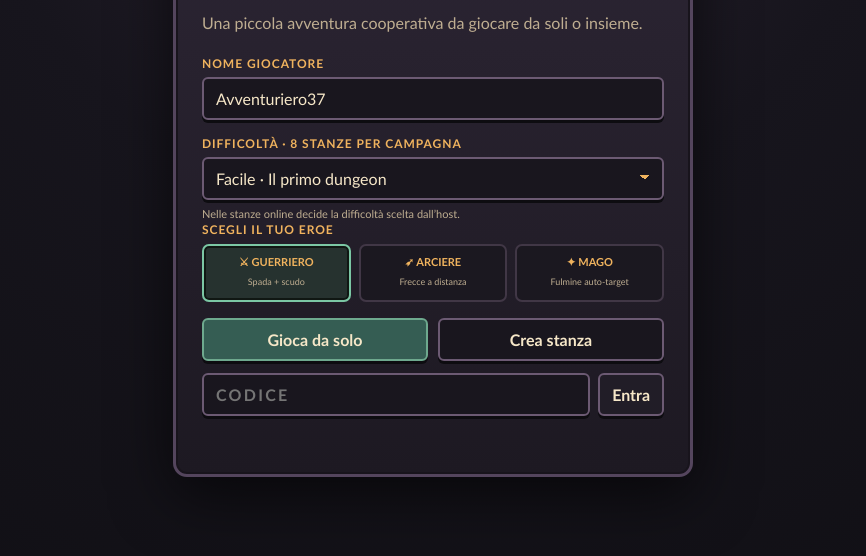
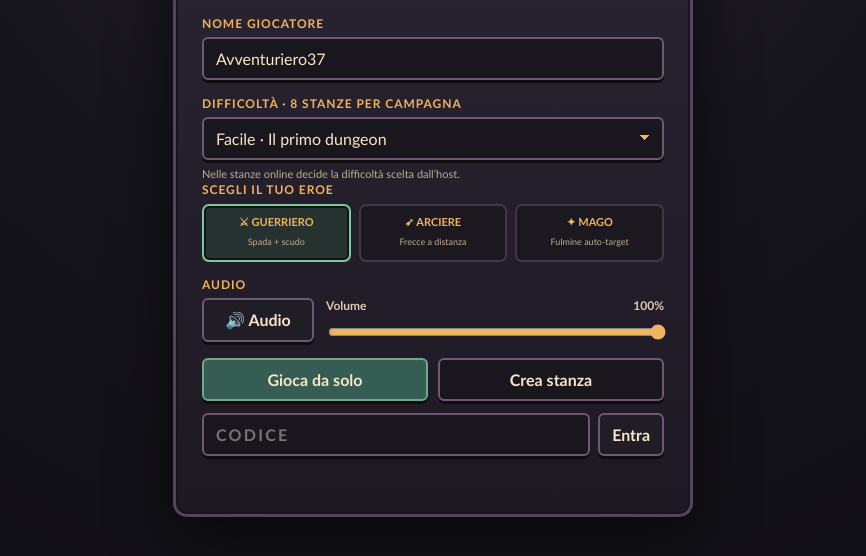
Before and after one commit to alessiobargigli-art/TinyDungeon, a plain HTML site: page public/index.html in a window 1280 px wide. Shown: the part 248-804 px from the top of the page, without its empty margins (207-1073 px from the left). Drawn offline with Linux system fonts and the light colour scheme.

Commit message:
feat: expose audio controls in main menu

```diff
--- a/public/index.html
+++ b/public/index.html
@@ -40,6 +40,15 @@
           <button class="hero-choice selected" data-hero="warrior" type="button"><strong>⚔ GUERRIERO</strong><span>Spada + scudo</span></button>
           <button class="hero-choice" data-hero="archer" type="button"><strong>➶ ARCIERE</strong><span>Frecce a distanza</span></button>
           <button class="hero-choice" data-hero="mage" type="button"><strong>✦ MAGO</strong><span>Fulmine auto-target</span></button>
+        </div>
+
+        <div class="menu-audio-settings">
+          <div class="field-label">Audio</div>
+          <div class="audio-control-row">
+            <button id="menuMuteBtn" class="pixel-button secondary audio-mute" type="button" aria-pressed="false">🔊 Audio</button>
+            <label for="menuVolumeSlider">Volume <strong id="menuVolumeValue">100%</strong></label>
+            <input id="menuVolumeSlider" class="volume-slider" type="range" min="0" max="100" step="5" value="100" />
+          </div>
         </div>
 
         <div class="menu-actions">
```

━━━━━━━━━━━━━━━━

The word "menuVolumeSlider" appears in some of the lines above. Copy those lines.

+            <label for="menuVolumeSlider">Volume <strong id="menuVolumeValue">100%</strong></label>
+            <input id="menuVolumeSlider" class="volume-slider" type="range" min="0" max="100" step="5" value="100" />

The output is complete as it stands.